A group of people dancing and singing

Making memories: the rise of the experience economy

26 June 2024

As Taylor Swift’s record-breaking Eras Tour finally reaches the UK, we explore insights from Barclays Consumer Spend research that show why the event reflects a broader shift in how consumers view experiences – and how businesses can meet this demand to maximise their profits this summer.

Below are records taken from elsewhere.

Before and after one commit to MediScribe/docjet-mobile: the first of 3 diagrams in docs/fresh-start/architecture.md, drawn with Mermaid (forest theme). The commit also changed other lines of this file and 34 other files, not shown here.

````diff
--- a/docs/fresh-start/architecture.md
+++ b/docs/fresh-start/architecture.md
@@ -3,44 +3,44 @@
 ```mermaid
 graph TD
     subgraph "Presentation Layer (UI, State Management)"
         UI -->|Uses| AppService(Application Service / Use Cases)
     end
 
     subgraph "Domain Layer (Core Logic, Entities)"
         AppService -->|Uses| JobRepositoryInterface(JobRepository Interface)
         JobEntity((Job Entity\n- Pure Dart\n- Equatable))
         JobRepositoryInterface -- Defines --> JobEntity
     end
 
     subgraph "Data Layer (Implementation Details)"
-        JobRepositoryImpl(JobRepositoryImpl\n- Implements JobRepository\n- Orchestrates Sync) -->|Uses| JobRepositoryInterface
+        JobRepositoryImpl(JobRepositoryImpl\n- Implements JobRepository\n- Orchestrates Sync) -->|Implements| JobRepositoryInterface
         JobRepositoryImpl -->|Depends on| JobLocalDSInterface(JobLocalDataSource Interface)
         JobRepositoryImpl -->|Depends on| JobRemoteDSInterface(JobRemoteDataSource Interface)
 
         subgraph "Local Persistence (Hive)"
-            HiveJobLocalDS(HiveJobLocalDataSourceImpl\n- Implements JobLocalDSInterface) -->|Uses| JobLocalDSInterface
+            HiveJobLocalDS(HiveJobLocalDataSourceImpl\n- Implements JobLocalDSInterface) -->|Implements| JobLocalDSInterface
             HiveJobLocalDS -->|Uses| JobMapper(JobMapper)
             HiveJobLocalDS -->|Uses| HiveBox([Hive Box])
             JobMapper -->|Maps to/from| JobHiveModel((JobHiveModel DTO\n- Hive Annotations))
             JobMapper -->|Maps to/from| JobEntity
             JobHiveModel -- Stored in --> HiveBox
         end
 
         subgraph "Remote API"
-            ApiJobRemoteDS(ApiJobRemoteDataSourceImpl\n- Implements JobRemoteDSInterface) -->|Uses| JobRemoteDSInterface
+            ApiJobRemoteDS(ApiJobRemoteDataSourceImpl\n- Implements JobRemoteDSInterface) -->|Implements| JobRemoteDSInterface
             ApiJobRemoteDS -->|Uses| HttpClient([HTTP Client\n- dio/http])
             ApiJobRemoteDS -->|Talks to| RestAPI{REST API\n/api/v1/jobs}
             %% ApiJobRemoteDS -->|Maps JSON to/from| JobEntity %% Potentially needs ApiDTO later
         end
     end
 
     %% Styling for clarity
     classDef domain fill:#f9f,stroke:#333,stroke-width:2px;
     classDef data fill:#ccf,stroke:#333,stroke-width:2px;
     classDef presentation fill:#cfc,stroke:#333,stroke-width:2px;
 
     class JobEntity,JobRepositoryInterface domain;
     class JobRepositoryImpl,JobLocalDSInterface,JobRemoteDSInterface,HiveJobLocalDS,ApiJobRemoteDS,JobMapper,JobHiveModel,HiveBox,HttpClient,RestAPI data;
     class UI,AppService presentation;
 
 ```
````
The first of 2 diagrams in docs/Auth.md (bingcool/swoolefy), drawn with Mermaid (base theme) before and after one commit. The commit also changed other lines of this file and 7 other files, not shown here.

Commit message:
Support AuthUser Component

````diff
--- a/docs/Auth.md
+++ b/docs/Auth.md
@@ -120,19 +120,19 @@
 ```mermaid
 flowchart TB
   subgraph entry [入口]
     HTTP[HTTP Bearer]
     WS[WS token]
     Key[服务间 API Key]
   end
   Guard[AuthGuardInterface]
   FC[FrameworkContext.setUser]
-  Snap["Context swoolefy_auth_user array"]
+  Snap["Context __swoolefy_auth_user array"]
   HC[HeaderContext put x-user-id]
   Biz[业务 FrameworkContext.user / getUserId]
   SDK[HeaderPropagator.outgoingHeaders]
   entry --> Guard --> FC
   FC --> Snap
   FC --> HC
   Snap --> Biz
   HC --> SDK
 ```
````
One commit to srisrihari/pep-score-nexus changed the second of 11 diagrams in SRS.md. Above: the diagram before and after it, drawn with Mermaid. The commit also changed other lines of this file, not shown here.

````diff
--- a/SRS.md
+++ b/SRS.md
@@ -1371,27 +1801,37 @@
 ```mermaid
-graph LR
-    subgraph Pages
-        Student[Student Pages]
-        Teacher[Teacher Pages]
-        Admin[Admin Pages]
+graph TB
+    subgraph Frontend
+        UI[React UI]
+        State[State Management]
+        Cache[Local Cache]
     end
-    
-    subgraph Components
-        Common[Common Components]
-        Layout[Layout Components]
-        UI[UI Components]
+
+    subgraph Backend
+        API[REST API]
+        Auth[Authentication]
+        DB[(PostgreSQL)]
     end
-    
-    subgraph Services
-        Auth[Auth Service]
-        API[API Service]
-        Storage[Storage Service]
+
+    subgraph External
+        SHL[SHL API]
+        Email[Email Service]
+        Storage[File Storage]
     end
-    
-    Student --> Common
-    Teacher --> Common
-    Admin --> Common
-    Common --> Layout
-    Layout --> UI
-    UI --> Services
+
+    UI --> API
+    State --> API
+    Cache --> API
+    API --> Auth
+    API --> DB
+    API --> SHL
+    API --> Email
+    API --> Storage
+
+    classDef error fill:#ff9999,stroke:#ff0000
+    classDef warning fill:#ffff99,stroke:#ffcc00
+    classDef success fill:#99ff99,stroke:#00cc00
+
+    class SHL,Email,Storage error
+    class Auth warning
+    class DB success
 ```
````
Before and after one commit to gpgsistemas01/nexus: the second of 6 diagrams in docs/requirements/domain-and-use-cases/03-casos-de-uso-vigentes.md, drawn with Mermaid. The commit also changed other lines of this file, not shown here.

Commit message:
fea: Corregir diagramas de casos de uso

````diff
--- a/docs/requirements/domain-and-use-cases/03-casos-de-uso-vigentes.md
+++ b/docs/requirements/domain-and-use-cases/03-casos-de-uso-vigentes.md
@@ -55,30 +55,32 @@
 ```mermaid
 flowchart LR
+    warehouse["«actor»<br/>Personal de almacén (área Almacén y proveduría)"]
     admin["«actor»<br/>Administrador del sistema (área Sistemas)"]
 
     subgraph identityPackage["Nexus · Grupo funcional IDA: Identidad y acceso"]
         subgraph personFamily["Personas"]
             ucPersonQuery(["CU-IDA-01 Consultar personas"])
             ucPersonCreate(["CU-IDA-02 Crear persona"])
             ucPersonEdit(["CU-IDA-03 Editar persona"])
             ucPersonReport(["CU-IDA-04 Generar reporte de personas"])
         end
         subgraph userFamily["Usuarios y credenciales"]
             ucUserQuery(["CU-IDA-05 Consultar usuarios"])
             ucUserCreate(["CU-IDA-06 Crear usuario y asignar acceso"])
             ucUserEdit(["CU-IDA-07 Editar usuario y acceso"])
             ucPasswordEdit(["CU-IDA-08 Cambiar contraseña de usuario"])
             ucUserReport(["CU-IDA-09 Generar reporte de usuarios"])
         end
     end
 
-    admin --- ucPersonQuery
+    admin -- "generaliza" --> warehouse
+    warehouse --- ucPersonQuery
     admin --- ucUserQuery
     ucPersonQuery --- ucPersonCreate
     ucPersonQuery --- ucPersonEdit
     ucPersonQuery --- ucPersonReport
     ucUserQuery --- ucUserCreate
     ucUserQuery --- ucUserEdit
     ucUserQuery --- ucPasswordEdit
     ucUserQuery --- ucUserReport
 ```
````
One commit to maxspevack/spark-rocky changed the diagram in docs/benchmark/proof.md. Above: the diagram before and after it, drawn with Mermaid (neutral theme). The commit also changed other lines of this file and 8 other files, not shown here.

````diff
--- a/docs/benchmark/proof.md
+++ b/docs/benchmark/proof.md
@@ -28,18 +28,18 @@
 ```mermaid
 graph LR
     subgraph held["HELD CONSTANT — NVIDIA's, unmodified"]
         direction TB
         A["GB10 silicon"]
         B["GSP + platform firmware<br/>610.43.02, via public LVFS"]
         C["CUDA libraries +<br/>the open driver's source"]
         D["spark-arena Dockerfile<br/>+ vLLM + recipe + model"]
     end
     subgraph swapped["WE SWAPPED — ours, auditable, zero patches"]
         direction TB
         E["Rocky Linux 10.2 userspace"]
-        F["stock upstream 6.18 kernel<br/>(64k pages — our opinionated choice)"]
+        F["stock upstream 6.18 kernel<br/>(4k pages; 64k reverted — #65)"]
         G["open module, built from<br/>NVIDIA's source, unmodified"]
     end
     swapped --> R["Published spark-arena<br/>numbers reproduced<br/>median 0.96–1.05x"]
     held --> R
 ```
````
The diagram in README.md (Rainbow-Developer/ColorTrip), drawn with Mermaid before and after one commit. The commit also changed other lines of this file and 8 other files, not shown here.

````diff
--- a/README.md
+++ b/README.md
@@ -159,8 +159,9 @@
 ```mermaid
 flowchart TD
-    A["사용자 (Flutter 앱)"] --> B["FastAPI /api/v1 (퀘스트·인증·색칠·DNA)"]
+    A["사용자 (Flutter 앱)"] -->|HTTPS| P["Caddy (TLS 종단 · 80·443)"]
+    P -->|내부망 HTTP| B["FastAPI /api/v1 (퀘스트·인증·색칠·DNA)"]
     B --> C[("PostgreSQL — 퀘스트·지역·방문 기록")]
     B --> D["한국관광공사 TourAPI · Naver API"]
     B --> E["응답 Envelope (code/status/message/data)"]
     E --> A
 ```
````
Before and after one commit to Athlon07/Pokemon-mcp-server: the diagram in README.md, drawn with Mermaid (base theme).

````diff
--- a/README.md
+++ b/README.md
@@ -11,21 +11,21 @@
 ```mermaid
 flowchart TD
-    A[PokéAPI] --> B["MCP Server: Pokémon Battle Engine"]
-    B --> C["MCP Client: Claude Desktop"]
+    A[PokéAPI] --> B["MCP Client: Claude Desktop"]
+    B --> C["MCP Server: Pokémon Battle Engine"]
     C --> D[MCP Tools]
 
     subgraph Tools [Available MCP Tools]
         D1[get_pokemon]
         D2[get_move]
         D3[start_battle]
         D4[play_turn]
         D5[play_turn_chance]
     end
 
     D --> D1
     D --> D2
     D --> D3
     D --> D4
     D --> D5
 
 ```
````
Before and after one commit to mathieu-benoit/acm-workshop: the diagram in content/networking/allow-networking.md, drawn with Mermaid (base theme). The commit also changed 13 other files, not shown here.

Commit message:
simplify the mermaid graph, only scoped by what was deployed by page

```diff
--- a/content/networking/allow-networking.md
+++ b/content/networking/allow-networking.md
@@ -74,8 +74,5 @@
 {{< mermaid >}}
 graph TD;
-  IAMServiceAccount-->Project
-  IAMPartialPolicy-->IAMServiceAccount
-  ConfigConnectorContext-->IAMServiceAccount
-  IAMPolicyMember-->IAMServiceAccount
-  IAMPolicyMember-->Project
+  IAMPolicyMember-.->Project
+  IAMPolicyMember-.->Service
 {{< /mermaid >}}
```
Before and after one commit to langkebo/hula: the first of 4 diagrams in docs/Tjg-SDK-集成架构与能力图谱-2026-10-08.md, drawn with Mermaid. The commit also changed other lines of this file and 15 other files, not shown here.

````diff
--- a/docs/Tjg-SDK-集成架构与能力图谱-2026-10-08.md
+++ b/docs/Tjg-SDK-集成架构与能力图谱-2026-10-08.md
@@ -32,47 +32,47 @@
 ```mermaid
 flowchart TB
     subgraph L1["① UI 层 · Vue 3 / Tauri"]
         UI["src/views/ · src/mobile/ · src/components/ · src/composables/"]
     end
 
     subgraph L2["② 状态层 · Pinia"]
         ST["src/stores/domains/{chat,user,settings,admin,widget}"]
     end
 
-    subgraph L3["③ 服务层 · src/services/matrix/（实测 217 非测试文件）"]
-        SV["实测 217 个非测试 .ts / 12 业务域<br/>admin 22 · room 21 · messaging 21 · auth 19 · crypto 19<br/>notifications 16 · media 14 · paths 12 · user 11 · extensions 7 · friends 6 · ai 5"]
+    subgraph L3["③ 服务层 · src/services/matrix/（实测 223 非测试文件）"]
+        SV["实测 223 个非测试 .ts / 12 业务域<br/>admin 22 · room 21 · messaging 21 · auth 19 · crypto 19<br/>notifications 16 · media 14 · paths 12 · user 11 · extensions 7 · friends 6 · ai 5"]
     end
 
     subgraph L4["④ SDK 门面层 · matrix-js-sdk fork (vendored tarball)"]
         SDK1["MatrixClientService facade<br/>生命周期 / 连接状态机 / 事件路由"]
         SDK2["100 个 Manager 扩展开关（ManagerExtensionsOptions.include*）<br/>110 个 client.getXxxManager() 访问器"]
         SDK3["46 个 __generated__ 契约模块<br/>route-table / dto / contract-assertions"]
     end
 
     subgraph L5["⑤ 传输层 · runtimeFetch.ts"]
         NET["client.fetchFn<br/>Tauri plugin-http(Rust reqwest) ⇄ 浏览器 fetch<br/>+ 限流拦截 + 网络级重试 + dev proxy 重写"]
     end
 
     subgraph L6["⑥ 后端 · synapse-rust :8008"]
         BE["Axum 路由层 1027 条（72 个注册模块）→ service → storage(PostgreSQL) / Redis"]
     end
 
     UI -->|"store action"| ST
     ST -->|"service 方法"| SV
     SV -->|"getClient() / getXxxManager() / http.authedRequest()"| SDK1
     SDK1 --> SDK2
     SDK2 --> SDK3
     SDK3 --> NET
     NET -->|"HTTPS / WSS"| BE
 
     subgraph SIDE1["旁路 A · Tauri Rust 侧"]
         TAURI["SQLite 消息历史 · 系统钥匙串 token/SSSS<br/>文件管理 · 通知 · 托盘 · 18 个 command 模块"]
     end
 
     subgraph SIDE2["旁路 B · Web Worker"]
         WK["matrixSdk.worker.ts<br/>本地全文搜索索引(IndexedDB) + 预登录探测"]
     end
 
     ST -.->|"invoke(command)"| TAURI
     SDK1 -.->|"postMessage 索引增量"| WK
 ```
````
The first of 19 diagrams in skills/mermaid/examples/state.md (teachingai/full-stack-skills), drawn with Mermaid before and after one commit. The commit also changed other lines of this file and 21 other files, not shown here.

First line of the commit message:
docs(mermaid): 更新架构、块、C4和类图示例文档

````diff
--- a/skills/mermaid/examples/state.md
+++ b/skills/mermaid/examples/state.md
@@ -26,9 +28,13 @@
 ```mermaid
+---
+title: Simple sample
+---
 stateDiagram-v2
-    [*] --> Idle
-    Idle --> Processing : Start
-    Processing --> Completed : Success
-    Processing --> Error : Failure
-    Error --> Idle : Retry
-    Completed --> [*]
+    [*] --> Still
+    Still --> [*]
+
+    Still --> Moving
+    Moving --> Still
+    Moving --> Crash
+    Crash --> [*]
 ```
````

As summer arrives in the UK, so too does Taylor Swift’s ‘Eras Tour’. The excitement is palpable – and not just for those lucky enough to attend the concerts themselves.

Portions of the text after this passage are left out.